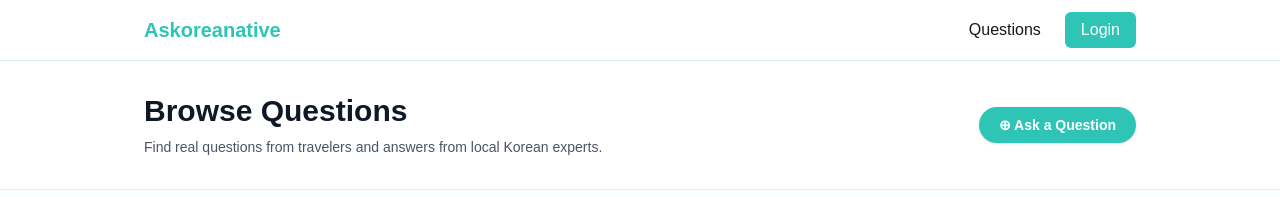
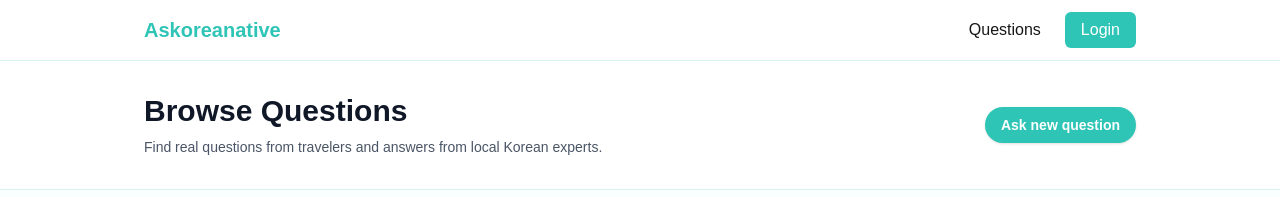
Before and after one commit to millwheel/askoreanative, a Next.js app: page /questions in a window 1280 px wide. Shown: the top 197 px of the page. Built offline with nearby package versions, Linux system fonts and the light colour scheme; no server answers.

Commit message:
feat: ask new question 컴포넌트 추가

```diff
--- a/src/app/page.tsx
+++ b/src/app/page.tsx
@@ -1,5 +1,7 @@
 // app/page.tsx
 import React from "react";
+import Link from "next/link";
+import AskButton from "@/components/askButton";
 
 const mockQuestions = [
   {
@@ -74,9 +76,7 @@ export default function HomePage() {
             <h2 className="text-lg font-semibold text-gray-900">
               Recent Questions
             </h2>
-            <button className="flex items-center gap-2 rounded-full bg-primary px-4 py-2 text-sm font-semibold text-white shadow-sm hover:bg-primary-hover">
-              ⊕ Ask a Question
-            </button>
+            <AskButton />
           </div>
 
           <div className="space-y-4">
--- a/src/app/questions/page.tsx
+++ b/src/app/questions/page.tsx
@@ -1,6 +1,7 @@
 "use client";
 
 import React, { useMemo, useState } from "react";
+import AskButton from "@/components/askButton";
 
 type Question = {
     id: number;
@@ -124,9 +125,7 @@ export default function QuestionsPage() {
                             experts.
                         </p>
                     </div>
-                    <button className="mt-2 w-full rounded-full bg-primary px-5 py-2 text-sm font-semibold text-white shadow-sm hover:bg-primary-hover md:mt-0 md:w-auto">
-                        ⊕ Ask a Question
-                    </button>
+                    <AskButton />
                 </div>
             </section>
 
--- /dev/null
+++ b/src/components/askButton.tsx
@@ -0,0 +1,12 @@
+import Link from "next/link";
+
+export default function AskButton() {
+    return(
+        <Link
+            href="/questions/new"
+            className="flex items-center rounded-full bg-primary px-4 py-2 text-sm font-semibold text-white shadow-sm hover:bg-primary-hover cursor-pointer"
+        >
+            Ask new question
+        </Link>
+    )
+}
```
•••
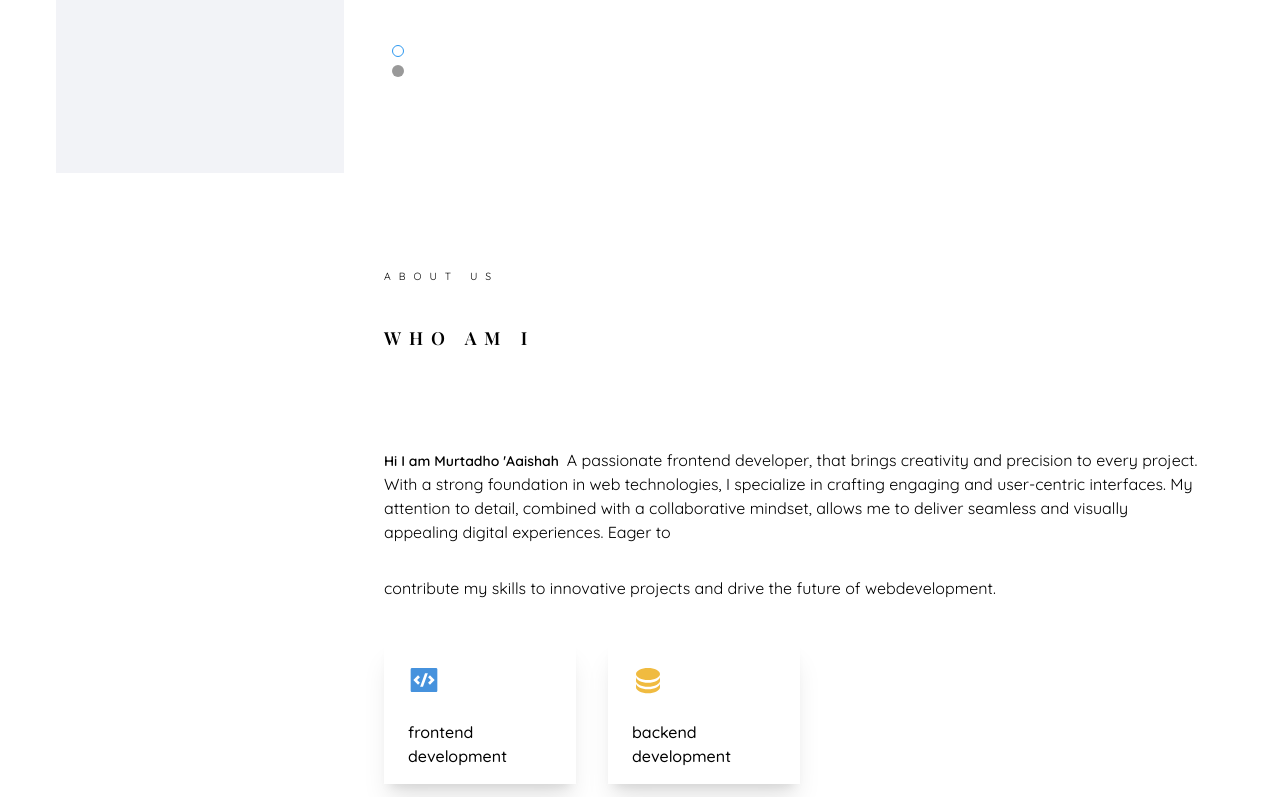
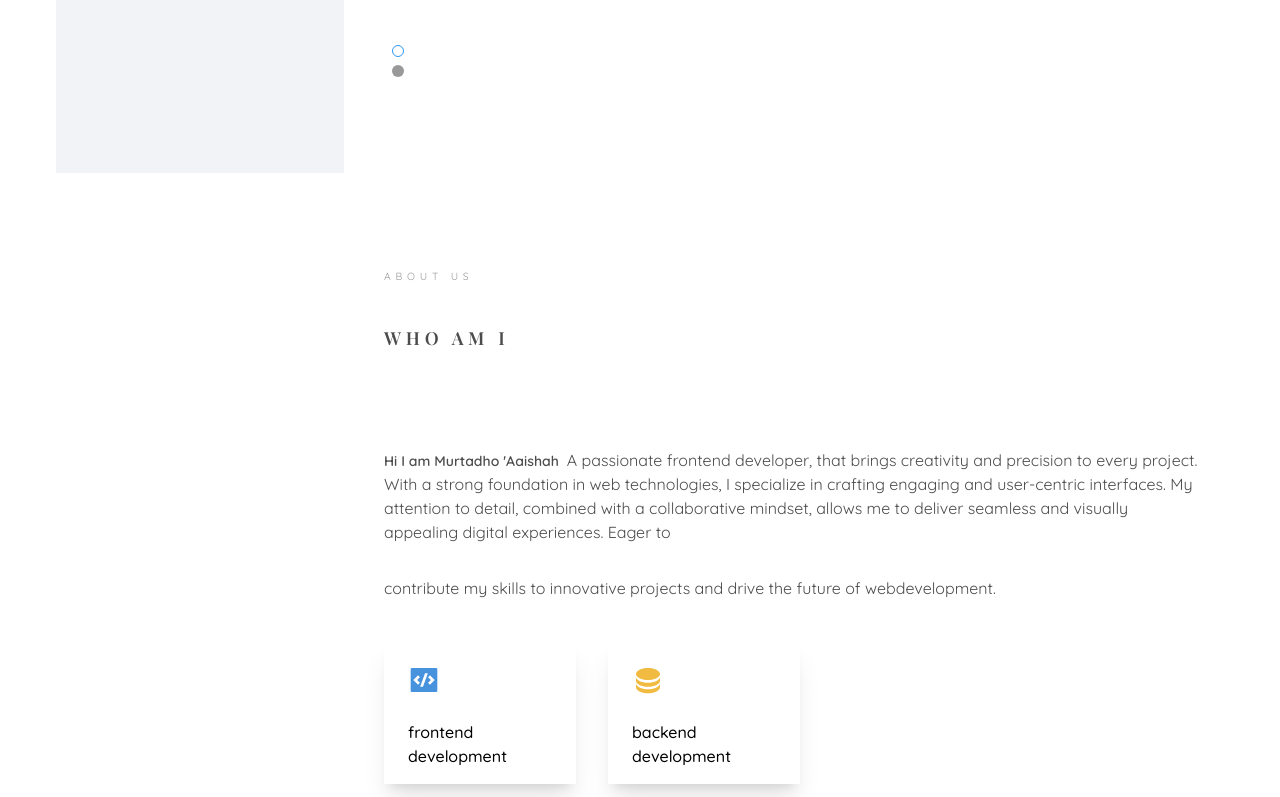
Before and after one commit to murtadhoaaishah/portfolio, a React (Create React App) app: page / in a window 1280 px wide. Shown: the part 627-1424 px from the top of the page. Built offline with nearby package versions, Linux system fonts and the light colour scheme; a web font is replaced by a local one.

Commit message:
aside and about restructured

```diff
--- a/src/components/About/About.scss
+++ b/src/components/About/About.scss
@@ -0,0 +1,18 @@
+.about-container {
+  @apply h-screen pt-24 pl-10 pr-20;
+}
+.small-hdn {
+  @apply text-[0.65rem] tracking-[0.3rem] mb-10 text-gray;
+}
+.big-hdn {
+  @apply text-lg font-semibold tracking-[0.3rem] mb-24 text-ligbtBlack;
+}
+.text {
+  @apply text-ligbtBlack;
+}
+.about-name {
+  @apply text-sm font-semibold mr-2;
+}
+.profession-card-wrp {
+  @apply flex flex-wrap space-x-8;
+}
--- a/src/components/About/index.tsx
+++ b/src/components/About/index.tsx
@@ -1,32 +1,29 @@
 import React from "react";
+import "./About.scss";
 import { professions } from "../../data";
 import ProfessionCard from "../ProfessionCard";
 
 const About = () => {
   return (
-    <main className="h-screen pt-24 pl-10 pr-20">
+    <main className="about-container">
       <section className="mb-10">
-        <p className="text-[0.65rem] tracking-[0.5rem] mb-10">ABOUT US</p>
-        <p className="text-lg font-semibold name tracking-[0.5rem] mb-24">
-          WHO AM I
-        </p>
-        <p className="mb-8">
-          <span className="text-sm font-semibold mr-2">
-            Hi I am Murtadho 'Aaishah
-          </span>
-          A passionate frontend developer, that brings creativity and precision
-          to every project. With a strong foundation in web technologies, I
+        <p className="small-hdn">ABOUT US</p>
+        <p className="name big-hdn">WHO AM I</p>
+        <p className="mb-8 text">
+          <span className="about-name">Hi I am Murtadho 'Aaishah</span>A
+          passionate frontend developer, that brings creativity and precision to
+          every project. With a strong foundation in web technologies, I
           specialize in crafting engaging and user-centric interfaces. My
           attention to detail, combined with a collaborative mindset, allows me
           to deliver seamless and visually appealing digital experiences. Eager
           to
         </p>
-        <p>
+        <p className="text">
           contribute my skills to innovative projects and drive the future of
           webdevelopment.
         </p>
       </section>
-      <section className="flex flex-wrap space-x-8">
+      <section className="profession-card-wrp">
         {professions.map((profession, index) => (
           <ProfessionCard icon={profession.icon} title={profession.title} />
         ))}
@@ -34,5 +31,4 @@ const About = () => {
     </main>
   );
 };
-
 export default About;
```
•••
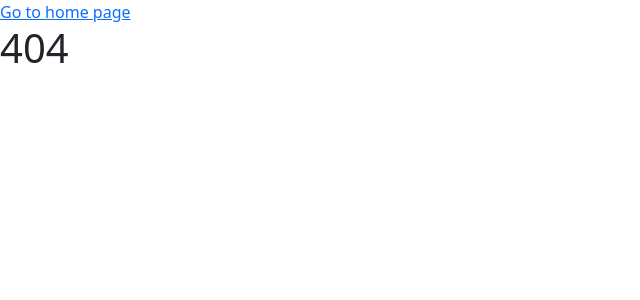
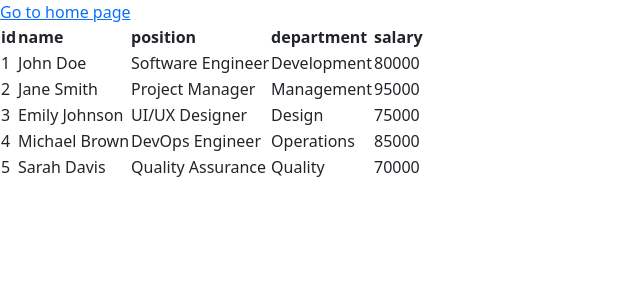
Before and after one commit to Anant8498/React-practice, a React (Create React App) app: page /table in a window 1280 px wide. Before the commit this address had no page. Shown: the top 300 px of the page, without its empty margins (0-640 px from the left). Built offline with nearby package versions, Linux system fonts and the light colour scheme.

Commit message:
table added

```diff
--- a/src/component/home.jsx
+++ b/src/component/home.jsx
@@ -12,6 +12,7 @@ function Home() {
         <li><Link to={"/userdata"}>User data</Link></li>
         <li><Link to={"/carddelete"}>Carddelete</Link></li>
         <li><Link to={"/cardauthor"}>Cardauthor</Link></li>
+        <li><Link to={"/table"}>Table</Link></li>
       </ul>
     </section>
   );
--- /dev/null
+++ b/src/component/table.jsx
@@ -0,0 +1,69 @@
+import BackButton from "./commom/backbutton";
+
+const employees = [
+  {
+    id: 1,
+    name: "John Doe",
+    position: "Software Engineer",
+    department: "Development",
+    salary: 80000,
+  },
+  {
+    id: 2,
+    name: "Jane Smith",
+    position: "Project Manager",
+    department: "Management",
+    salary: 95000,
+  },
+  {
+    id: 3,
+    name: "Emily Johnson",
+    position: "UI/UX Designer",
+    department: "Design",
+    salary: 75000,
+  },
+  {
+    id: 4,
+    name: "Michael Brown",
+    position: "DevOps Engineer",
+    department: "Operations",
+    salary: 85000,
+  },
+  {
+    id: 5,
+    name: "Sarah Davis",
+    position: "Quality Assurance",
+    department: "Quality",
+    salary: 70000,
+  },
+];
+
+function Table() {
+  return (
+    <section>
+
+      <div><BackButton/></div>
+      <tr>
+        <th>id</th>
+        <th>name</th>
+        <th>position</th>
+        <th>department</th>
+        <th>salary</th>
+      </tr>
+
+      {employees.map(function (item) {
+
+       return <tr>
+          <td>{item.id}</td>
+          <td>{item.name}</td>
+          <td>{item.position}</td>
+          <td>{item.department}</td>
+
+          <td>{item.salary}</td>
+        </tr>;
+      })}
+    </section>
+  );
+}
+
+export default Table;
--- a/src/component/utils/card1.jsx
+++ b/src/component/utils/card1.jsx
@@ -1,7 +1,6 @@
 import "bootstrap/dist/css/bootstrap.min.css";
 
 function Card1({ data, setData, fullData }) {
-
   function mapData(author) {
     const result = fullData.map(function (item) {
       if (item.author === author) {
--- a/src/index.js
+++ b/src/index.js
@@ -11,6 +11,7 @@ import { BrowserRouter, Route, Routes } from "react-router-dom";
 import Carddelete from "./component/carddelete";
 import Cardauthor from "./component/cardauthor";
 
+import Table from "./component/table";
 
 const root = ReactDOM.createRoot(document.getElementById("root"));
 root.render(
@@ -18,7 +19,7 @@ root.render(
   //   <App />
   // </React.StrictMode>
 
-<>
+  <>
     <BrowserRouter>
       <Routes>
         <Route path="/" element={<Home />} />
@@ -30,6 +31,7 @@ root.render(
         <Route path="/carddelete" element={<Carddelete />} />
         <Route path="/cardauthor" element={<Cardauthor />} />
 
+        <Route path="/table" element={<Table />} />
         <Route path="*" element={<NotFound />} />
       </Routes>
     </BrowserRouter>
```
•••
Task >> Copy every line above that holds the word "scss".

Solution to this problem >>
--- a/src/components/About/About.scss
+++ b/src/components/About/About.scss
+import "./About.scss";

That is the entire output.